Your response must be made up of each line in the data below that contains the string "after".

Provided information

[Start of section]

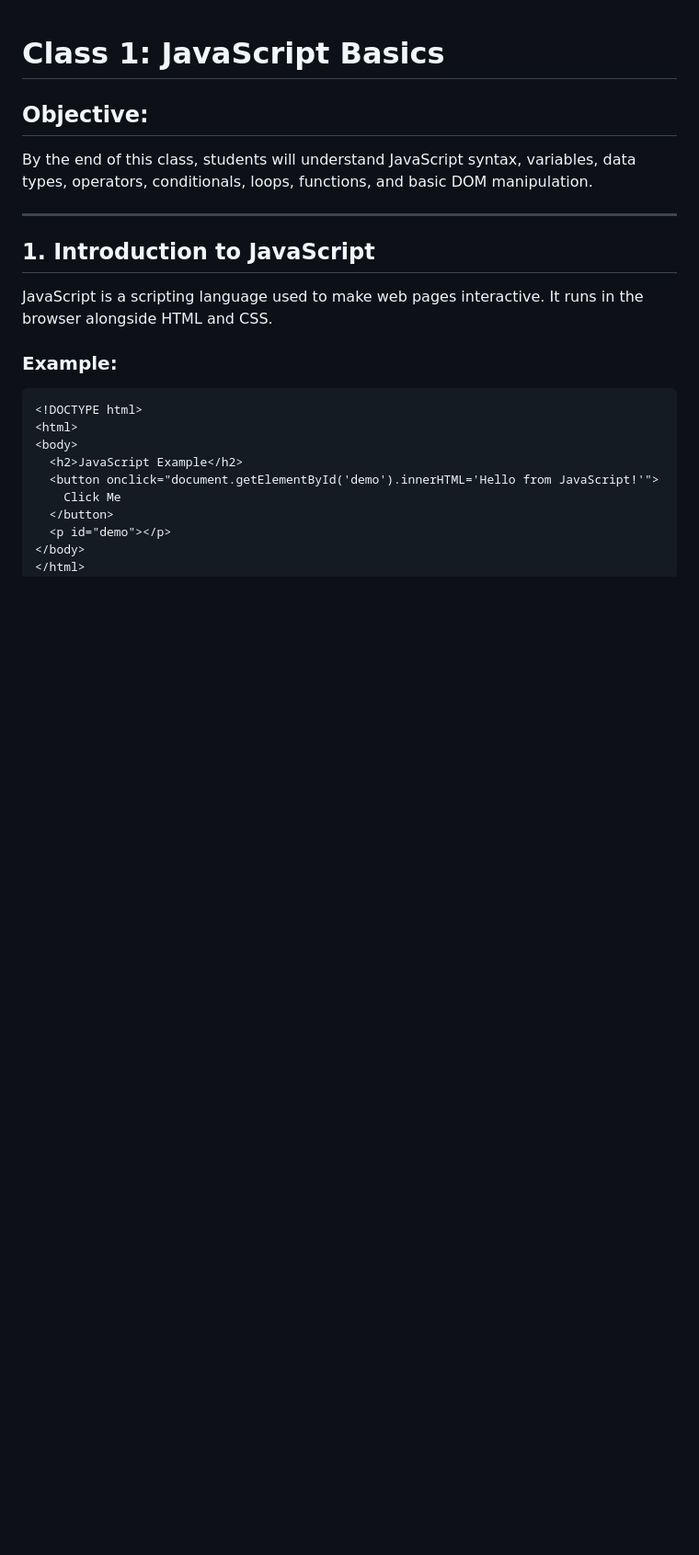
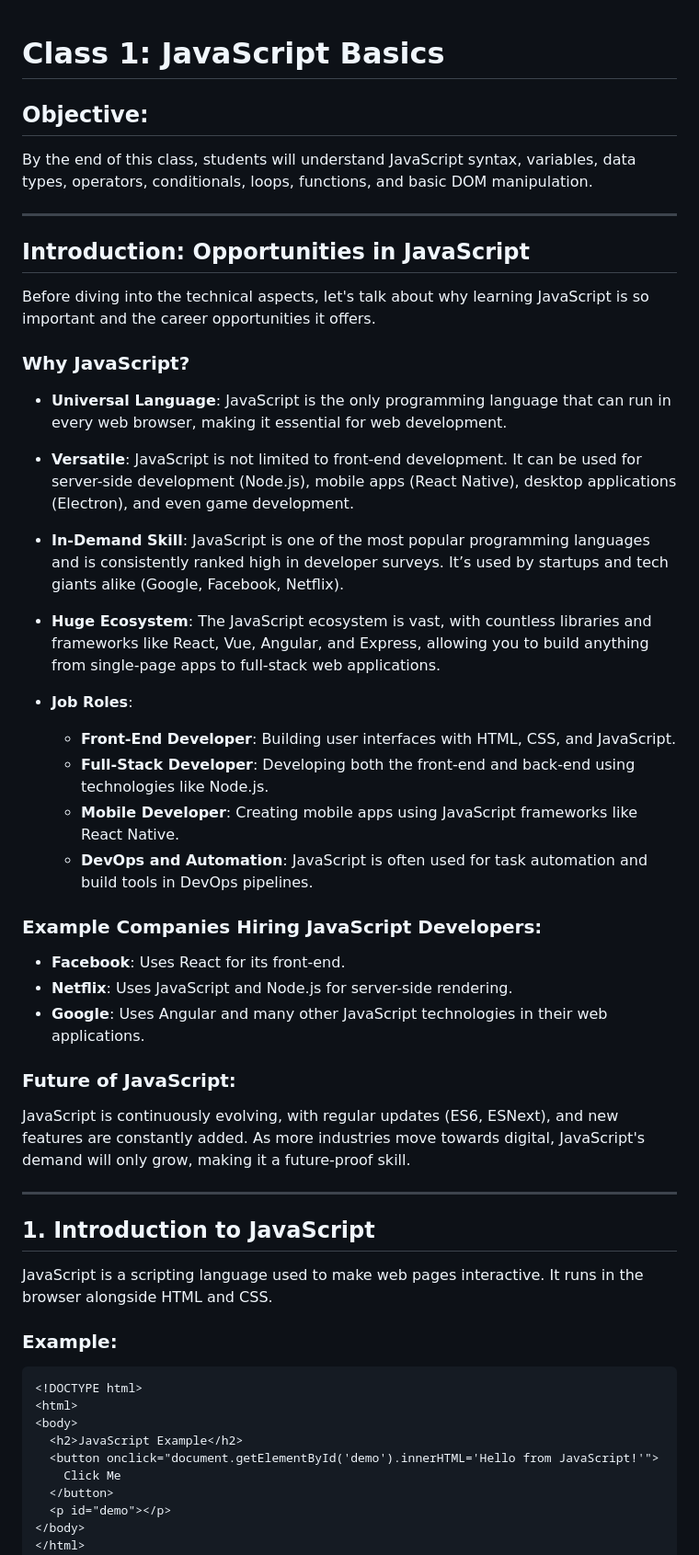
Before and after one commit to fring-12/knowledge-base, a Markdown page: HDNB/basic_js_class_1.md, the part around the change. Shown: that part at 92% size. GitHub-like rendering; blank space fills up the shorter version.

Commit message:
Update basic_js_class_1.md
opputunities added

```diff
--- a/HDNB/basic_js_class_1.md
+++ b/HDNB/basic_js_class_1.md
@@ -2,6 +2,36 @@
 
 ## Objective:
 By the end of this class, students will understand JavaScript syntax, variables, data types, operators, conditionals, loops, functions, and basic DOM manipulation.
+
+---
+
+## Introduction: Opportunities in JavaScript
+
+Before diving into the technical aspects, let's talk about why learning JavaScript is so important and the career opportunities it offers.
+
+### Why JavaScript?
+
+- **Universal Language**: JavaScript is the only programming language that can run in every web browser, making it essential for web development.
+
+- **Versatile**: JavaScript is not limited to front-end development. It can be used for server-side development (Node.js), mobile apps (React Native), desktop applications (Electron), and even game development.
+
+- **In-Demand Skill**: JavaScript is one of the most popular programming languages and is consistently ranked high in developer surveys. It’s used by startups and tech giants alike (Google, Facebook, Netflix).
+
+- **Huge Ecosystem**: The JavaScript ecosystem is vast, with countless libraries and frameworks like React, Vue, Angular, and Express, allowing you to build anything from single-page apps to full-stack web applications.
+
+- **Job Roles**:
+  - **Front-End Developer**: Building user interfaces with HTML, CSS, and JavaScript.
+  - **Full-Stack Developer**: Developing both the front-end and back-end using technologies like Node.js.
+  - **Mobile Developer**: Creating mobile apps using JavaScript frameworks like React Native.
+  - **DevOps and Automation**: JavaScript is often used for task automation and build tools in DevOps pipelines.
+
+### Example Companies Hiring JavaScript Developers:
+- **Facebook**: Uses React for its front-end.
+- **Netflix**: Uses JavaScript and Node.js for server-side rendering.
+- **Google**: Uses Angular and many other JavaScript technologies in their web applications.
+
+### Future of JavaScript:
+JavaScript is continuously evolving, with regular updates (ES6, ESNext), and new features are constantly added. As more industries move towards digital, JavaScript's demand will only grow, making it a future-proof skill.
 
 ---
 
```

[End of section]
[Start of section]

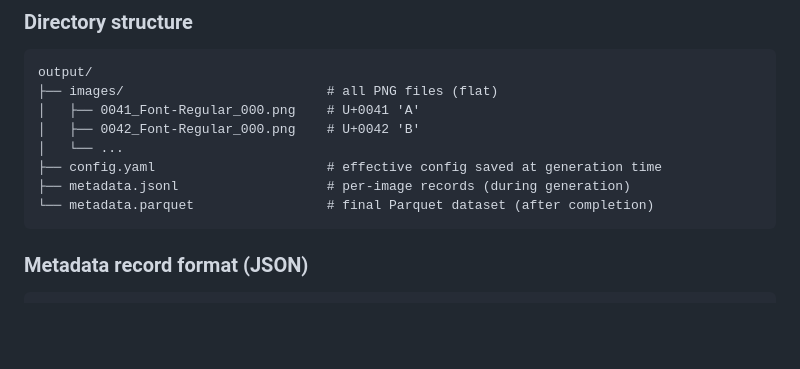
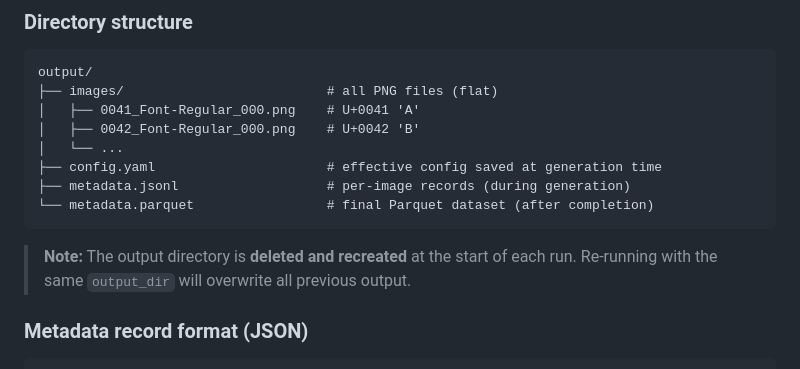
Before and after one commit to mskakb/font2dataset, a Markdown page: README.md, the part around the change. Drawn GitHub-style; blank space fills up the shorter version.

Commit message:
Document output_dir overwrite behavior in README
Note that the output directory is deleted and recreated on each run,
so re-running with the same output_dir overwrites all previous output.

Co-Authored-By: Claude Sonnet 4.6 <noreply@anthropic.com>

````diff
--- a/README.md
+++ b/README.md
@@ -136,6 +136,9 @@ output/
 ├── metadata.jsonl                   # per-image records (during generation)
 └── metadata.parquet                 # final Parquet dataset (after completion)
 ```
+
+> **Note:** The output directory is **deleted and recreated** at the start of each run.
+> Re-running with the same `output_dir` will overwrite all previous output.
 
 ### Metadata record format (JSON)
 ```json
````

[End of section]
[Start of section]

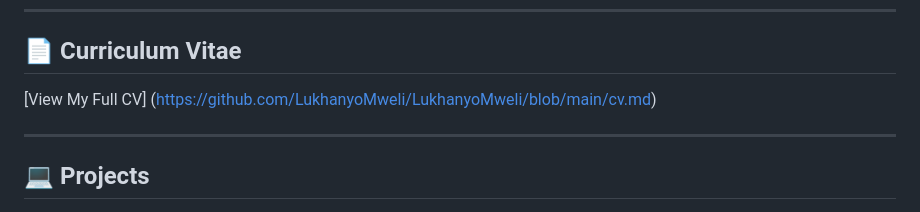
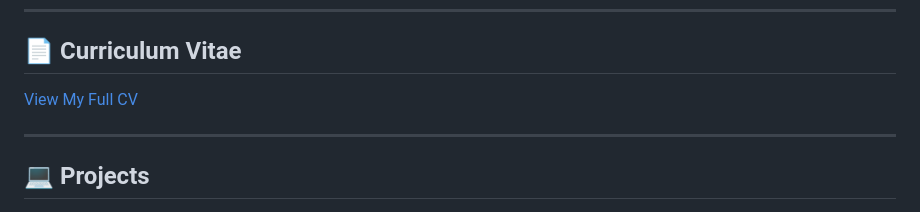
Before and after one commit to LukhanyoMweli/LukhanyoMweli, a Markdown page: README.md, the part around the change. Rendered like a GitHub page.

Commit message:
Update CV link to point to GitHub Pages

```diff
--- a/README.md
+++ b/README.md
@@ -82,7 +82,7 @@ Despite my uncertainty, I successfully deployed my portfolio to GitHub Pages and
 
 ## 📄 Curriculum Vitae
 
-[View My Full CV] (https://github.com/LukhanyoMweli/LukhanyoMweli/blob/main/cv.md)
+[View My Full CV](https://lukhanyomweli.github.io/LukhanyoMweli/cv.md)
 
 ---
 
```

[End of section]

Exercise response
Before and after one commit to fring-12/knowledge-base, a Markdown page: HDNB/basic_js_class_1.md, the part around the change. Shown: that part at 92% size. GitHub-like rendering; blank space fills up the shorter version.
Before and after one commit to mskakb/font2dataset, a Markdown page: README.md, the part around the change. Drawn GitHub-style; blank space fills up the shorter version.
 └── metadata.parquet                 # final Parquet dataset (after completion)
Before and after one commit to LukhanyoMweli/LukhanyoMweli, a Markdown page: README.md, the part around the change. Rendered like a GitHub page.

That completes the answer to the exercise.